Required action =>
Please find the lines in the entries below that contain the word "background", and copy each one.

Recorded data =>
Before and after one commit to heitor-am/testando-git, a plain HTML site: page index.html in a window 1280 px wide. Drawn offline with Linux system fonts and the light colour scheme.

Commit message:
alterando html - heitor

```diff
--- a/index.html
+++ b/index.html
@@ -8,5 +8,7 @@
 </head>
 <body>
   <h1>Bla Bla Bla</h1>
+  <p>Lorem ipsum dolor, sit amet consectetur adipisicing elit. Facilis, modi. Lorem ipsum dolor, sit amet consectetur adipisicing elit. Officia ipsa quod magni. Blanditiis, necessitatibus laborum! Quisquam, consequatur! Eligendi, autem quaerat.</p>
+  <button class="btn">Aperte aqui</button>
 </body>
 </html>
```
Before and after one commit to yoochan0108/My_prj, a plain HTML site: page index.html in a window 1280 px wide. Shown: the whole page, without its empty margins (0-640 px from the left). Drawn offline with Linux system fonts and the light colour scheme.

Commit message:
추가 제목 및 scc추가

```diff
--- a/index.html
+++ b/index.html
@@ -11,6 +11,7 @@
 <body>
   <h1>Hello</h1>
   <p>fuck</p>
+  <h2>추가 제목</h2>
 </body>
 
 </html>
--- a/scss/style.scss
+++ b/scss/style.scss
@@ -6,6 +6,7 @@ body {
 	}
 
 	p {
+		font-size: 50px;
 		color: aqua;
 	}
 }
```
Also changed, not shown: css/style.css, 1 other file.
==
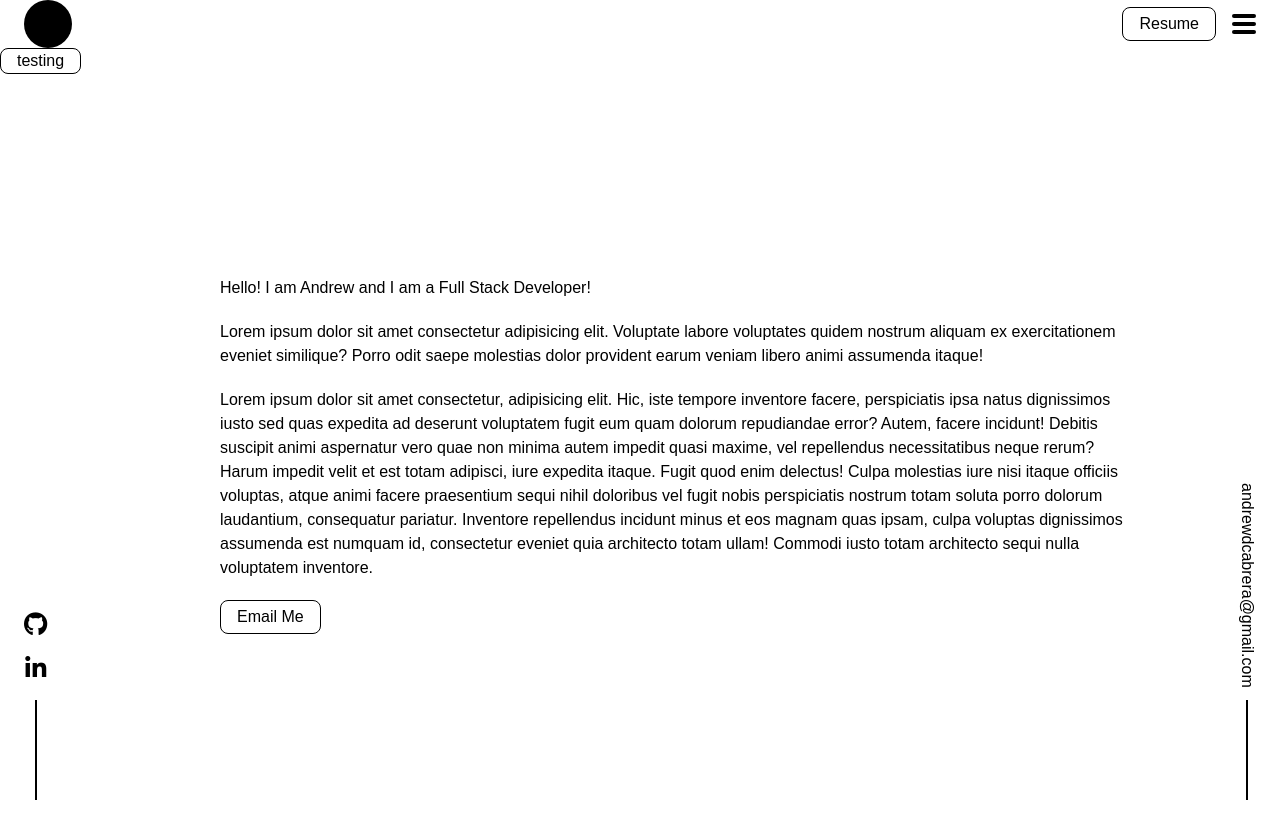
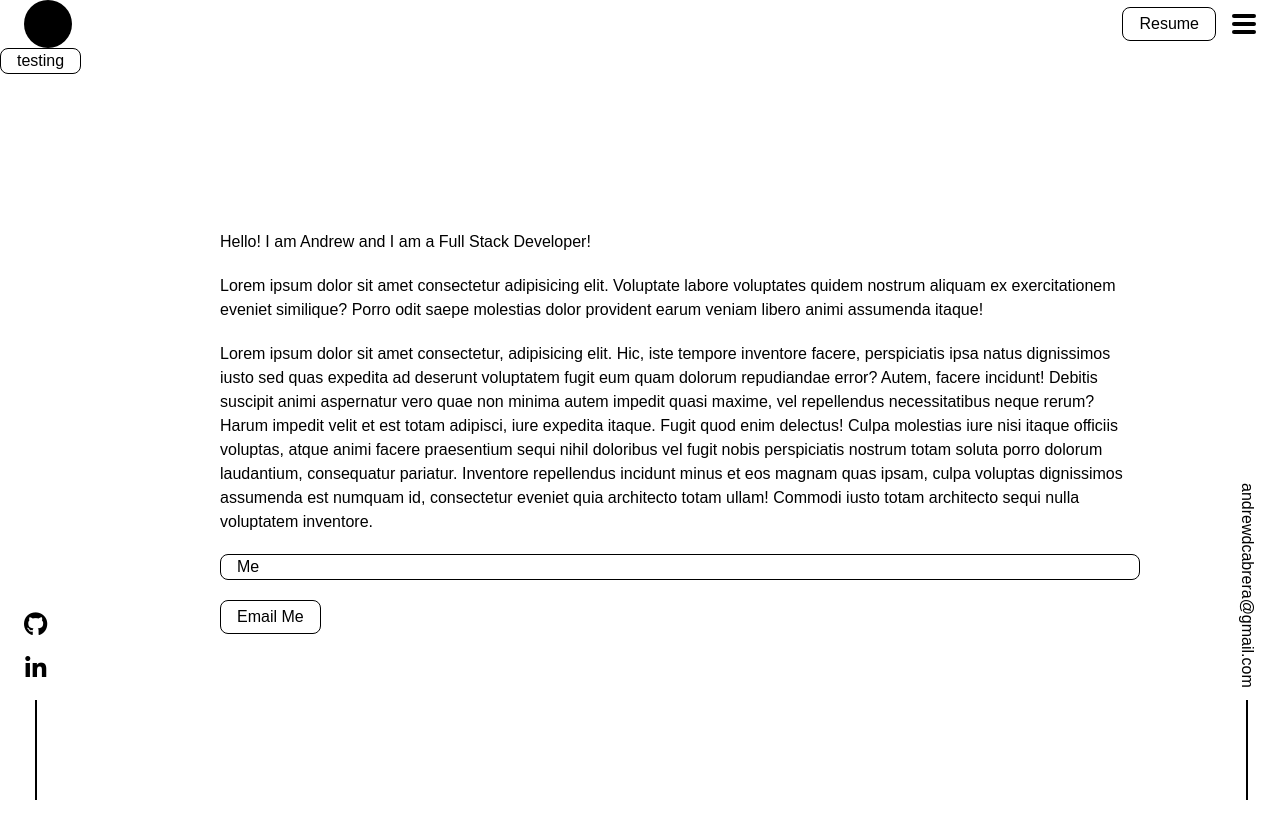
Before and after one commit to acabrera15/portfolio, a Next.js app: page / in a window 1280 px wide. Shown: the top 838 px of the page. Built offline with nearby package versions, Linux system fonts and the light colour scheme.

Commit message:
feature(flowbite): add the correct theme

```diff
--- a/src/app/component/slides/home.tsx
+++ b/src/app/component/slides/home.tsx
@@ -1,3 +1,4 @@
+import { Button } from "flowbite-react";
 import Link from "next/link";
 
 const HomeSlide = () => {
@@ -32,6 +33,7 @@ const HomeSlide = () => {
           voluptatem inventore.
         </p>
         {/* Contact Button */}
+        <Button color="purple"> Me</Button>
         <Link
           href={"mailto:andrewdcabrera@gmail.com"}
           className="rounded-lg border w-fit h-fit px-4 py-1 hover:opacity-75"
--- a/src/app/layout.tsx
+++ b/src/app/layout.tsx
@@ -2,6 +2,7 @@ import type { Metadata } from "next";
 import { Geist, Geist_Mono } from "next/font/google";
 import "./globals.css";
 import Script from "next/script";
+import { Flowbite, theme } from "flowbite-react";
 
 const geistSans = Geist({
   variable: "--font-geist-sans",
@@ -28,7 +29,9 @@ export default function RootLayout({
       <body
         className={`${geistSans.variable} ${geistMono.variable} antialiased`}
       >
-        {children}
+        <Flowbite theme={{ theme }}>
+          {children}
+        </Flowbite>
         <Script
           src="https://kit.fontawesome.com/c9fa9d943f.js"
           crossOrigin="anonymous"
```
==
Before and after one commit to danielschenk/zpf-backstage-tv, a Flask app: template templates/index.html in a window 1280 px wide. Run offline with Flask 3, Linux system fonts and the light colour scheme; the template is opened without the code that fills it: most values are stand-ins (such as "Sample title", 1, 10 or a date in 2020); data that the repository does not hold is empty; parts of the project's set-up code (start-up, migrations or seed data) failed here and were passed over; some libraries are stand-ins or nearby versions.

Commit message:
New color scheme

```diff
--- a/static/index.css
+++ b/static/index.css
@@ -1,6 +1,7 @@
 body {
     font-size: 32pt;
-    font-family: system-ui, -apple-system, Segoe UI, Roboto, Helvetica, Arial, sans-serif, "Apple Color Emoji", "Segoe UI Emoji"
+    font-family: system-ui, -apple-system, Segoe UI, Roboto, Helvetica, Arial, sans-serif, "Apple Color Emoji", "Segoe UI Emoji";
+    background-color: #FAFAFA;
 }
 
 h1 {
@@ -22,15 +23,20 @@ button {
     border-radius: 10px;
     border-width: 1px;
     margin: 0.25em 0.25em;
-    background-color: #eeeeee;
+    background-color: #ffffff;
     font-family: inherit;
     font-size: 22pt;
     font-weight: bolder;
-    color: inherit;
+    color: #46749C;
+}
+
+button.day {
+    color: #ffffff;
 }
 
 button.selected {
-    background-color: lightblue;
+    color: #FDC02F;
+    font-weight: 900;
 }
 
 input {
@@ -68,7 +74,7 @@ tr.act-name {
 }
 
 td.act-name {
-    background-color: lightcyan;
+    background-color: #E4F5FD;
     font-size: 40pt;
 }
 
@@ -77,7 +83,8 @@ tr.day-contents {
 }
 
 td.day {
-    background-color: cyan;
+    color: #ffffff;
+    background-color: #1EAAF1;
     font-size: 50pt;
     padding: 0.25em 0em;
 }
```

Exercise output =>
+    background-color: #FAFAFA;
-    background-color: #eeeeee;
+    background-color: #ffffff;
-    background-color: lightblue;
-    background-color: lightcyan;
+    background-color: #E4F5FD;
-    background-color: cyan;
+    background-color: #1EAAF1;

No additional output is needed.